Congress appears to support proposal to allow more leave carry-over
July 30, 2003
ARLINGTON, Va. — Though they differ on much in the 2004 defense spending bill, both houses of Congress agree that servicemembers fighting America’s war on terrorism should be able to carry 120 days of leave to the next fiscal year.
For almost two years, troops engaged in the war on terrorism have been able to seek waivers to carry up to 90 days of annual accrued leave, a month more than the 60-day peacetime limit.
Sailors and Marines, routinely deployed for at least six months at a time, have been able to ask for those waivers to the use-or-lose leave policy since 1995.
But the war on terrorism has committed more and more troops to regions far from home, and now the Army is calling for yearlong deployments to missions in Iraq, prompting some lawmakers to seek ways to better compensate those deployed troops, said aides for both the House and Senate armed service committees.
The measure is tucked into the 2004 defense budget proposal, now in conference as the House and Senate work out differences. The bill won’t be worked again until House members return from their summer recess on Sept. 2.
As it stands, those who qualify to carry over as many as 90 days are those who meet the following criteria:
¶ Uniformed personnel who have served for 120 days or more in imminent-danger or hostile-fire areas.
¶ Members, though not those in hostile-fire or imminent-danger areas, who are assigned to a designated deployable ship, mobile unit or similar duty.
¶ Members in duty assignments in support of contingency operations, as defined by the secretary of defense.
¶ Guard and Reserve members who performed full-time training or other full-time duty for more than 29 days.
Defense Secretary Donald Rumsfeld in October 2002 authorized troops involved in operations Enduring Freedom and Noble Eagle to carry 90 days.

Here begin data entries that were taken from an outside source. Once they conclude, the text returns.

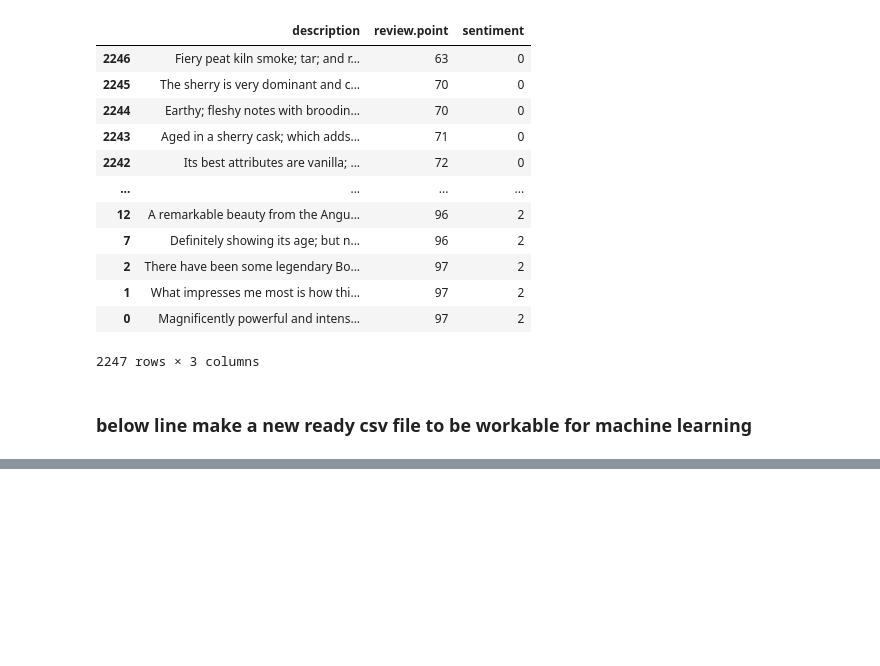
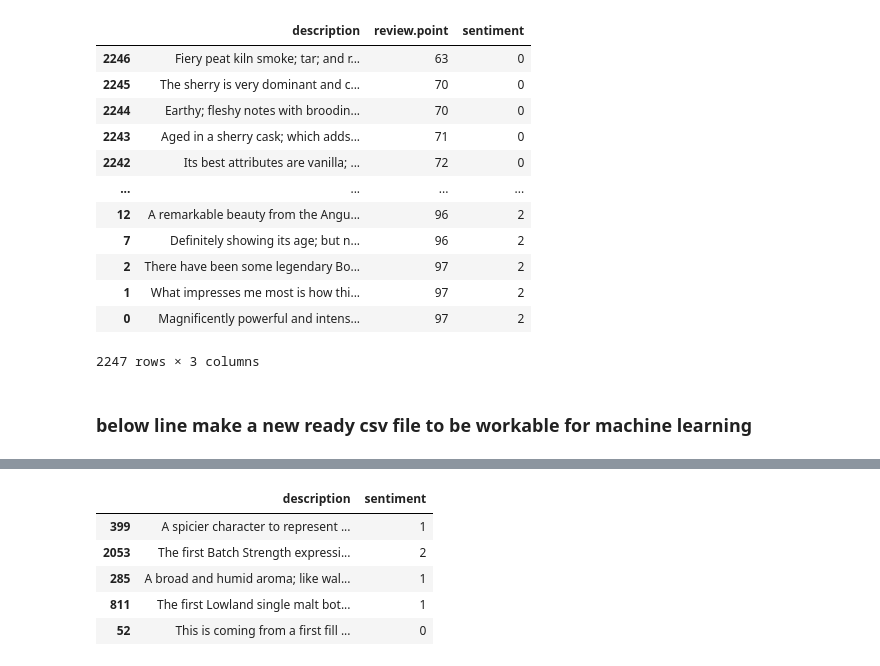
Before and after one commit to jamesbond007dj/sentiment-classifier, a Jupyter notebook: sentiment_classifier_scoth_whiskey.ipynb, the cells around one changed output, grey strips where cells are left out. Cells and saved outputs as stored; diff of their text form; code cells hidden in the pictures; blank space fills up the shorter version.

```diff
--- a/sentiment_classifier_scoth_whiskey.ipynb
+++ b/sentiment_classifier_scoth_whiskey.ipynb
@@ -329,0 +364,11 @@ ranked_scotch.to_csv('ranked_scotch.csv')
+# %%
+scotch_df.columns=['Unnamed: 0', 'description' , 'review.point' , 'sentiment']
+scotch_training_df = scotch_df[['description', 'sentiment']].dropna()
+scotch_training_df.sample(5)
+# %% [output]
+|  | description | sentiment |
+| 399 | A spicier character to represent ... | 1 |
+| 2053 | The first Batch Strength expressi... | 2 |
+| 285 | A broad and humid aroma; like wal... | 1 |
+| 811 | The first Lowland single malt bot... | 1 |
+| 52 | This is coming from a first fill ... | 0 |
```
Also changed, not shown: parts of 12 cells of this notebook.
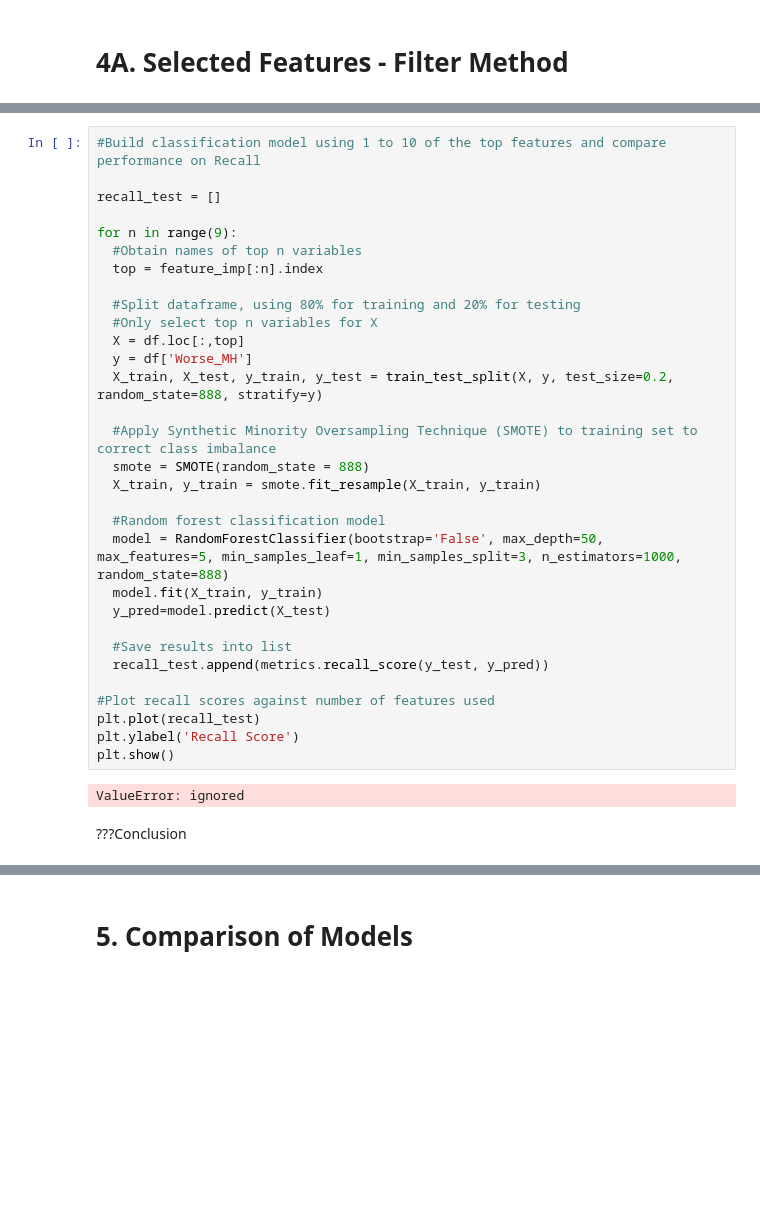
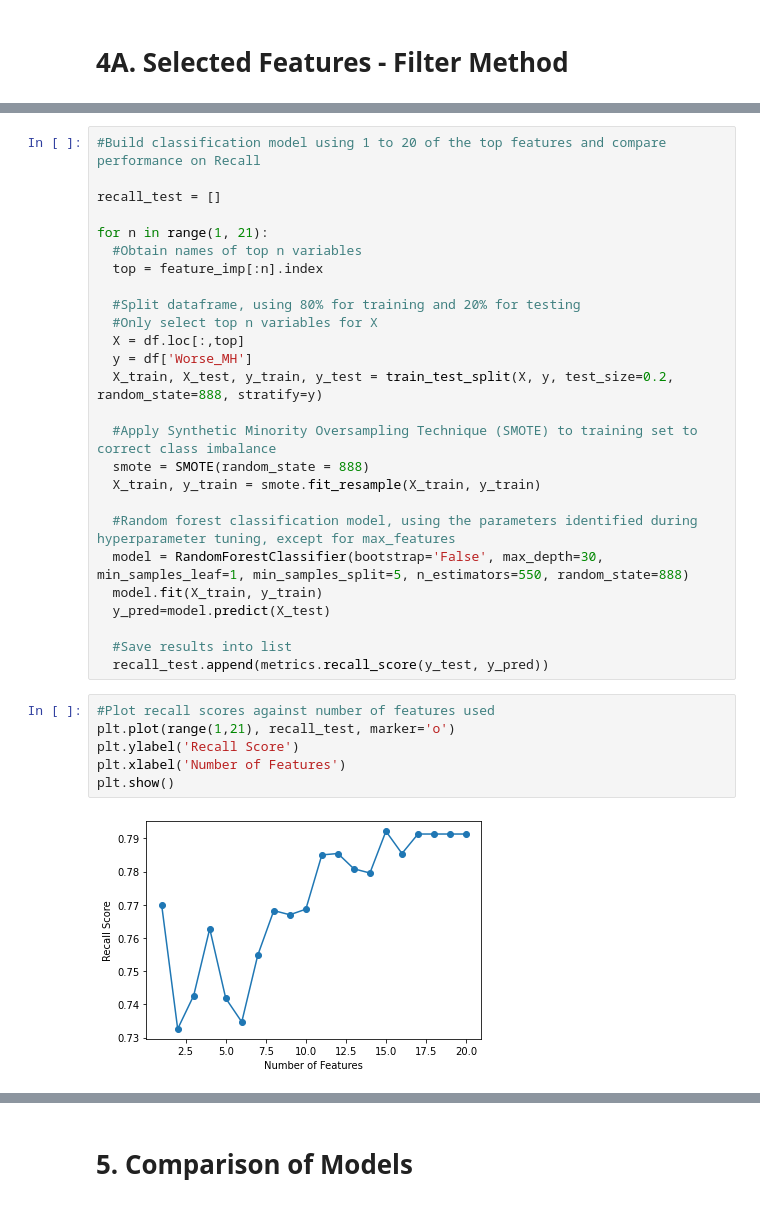
Before and after one commit to YinYinTan/CIND820FinalProject, a Jupyter notebook: 4_Random_Forest_Classification_Models.ipynb, the cells around one changed output, grey strips where cells are left out. Drawn from its saved outputs; the diff is of its cells as text; blank space fills up the shorter version.

```diff
--- a/4_Random_Forest_Classification_Models.ipynb
+++ b/4_Random_Forest_Classification_Models.ipynb
@@ -334,9 +349,9 @@ Based on the bar graph above, it was decided to build random forest models using
 # %%
-#Build classification model using 1 to 10 of the top features and compare performance on Recall
+#Build classification model using 1 to 20 of the top features and compare performance on Recall
 
 recall_test = []
 
-for n in range(9):
+for n in range(1, 21):
   #Obtain names of top n variables
   top = feature_imp[:n].index
 
@@ -350,19 +365,18 @@ for n in range(9):
   smote = SMOTE(random_state = 888)
   X_train, y_train = smote.fit_resample(X_train, y_train)
 
-  #Random forest classification model
-  model = RandomForestClassifier(bootstrap='False', max_depth=50, max_features=5, min_samples_leaf=1, min_samples_split=3, n_estimators=1000, random_state=888)
+  #Random forest classification model, using the parameters identified during hyperparameter tuning, except for max_features
+  model = RandomForestClassifier(bootstrap='False', max_depth=30, min_samples_leaf=1, min_samples_split=5, n_estimators=550, random_state=888)
   model.fit(X_train, y_train)
   y_pred=model.predict(X_test)
 
   #Save results into list
   recall_test.append(metrics.recall_score(y_test, y_pred))
-
-#Plot recall scores against number of features used
-plt.plot(recall_test)
-plt.ylabel('Recall Score')
-plt.show()
-# %% [output]
-ValueError: ignored
-# %% [markdown]
-???Conclusion
+# %%
+#Plot recall scores against number of features used
+plt.plot(range(1,21), recall_test, marker='o')
+plt.ylabel('Recall Score')
+plt.xlabel('Number of Features')
+plt.show()
+# %% [output]
+[figure, added]
```
Also changed, not shown: parts of 37 cells of this notebook.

In a June 25 memo, Charles Abell, principal undersecretary of defense for personnel and readiness, authorized the services to let troops supporting Operation Iraqi Freedom do the same.
“That wouldn’t be a bad thing at all,” said Staff Sgt. Matt Miller, a spokesman for the Air Force’s personnel center. “They’ve earned it, they should be able to take it. But that’s just my personal opinion. I don’t make those decisions and we’ve gotten no direction.”
Marine expeditionary units that travel with the Navy on routine six-month deployments typically get roughly a month’s “down time” upon returning home, said Capt. Jeff Landis, adding the Corps has experience in giving Marines a large lump of time away from the job.
Uniformed personnel accumulate 2.5 days of annual leave for every month of active service.
The transfer isn’t always automatic, service officials warned, encouraging troops to take the initiative and apply for the special leave accrual through their chain of command and personnel centers to find out if they qualify and, if so, how much leave they can take at one time.